_Given entries_
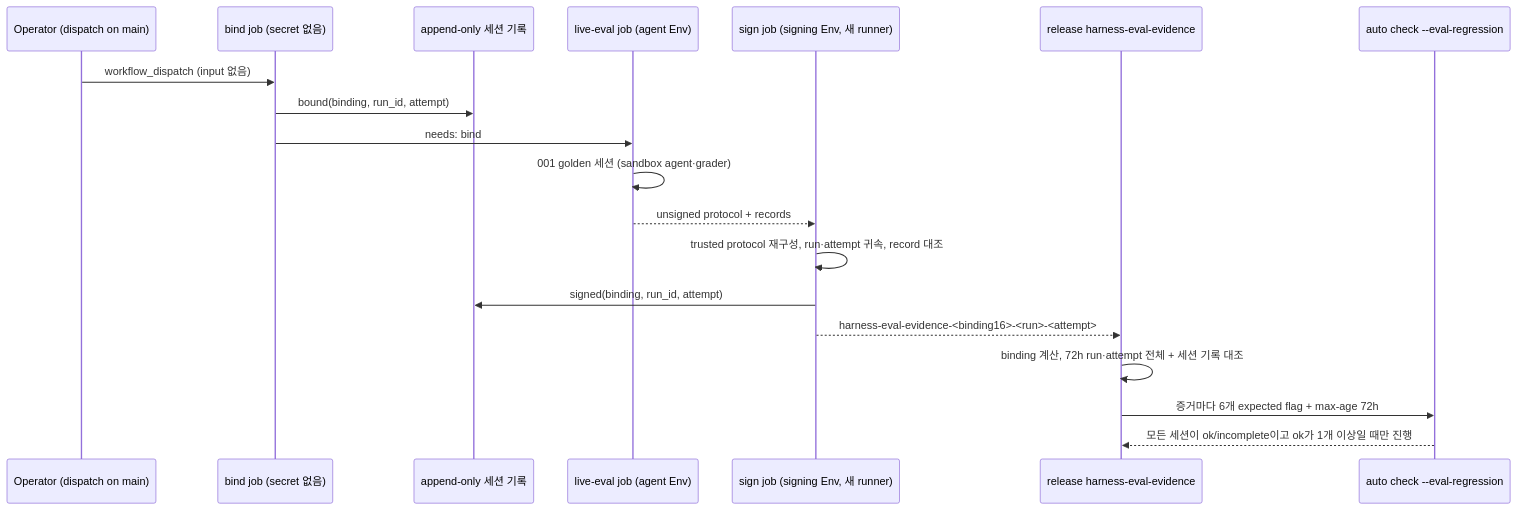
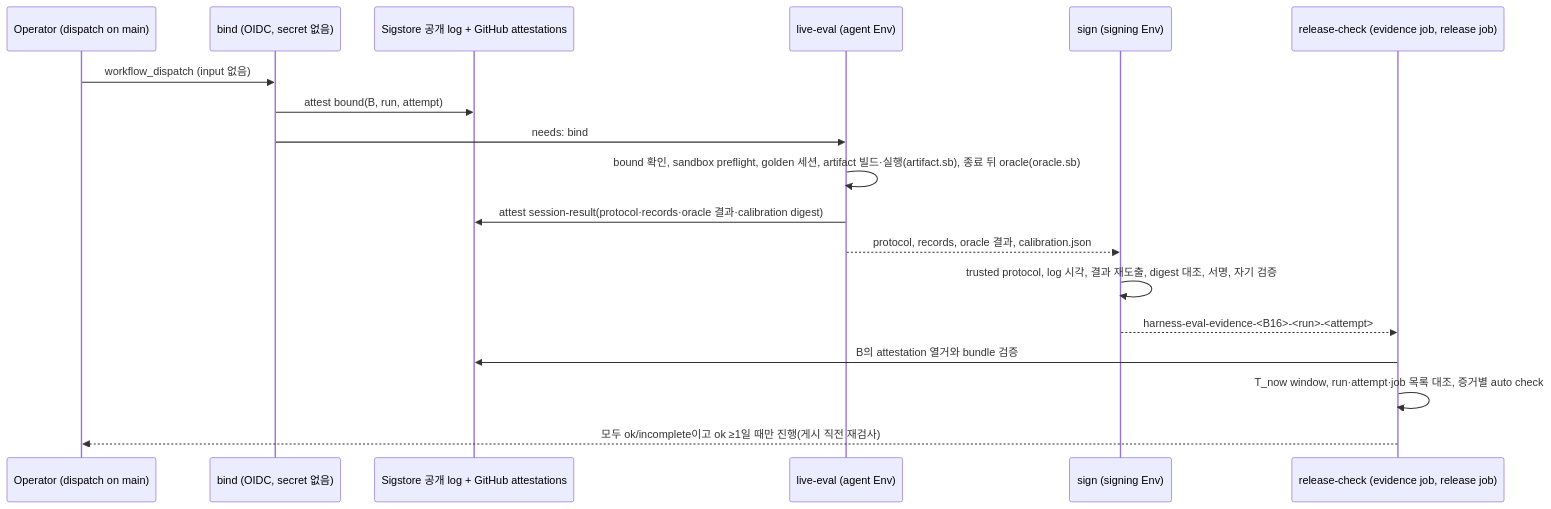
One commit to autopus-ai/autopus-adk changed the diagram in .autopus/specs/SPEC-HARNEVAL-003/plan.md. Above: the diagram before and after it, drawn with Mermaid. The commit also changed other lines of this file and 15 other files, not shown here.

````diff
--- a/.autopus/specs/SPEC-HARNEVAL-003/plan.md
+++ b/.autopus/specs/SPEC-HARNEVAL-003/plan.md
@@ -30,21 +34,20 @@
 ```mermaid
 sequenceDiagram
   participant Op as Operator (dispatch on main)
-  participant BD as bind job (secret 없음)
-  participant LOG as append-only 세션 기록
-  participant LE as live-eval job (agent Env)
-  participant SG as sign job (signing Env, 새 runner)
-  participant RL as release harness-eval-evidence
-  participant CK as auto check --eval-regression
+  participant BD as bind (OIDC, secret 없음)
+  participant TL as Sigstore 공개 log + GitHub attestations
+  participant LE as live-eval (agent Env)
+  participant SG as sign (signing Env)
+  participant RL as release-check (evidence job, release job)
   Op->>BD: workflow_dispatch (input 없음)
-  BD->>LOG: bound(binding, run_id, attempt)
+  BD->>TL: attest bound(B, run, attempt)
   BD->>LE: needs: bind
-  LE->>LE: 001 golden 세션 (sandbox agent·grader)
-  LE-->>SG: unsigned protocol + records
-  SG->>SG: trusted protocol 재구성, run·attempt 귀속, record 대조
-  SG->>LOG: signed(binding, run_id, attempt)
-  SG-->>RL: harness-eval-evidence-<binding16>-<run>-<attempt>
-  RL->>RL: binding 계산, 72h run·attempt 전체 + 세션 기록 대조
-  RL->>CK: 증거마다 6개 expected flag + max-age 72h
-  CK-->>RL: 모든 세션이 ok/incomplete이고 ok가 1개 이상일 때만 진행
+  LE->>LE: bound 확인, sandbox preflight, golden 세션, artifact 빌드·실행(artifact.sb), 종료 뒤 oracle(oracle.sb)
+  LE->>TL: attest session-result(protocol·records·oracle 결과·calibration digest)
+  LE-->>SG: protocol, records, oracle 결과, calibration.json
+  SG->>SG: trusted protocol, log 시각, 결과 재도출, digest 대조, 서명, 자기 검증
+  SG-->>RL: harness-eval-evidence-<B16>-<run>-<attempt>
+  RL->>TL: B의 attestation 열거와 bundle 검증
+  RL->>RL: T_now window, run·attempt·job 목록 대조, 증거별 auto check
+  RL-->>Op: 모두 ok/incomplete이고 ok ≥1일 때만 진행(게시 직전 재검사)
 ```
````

_Task item_
The answer should be a bare number: the count of lines above in which the word "evidence" occurs.

_Answer box_
4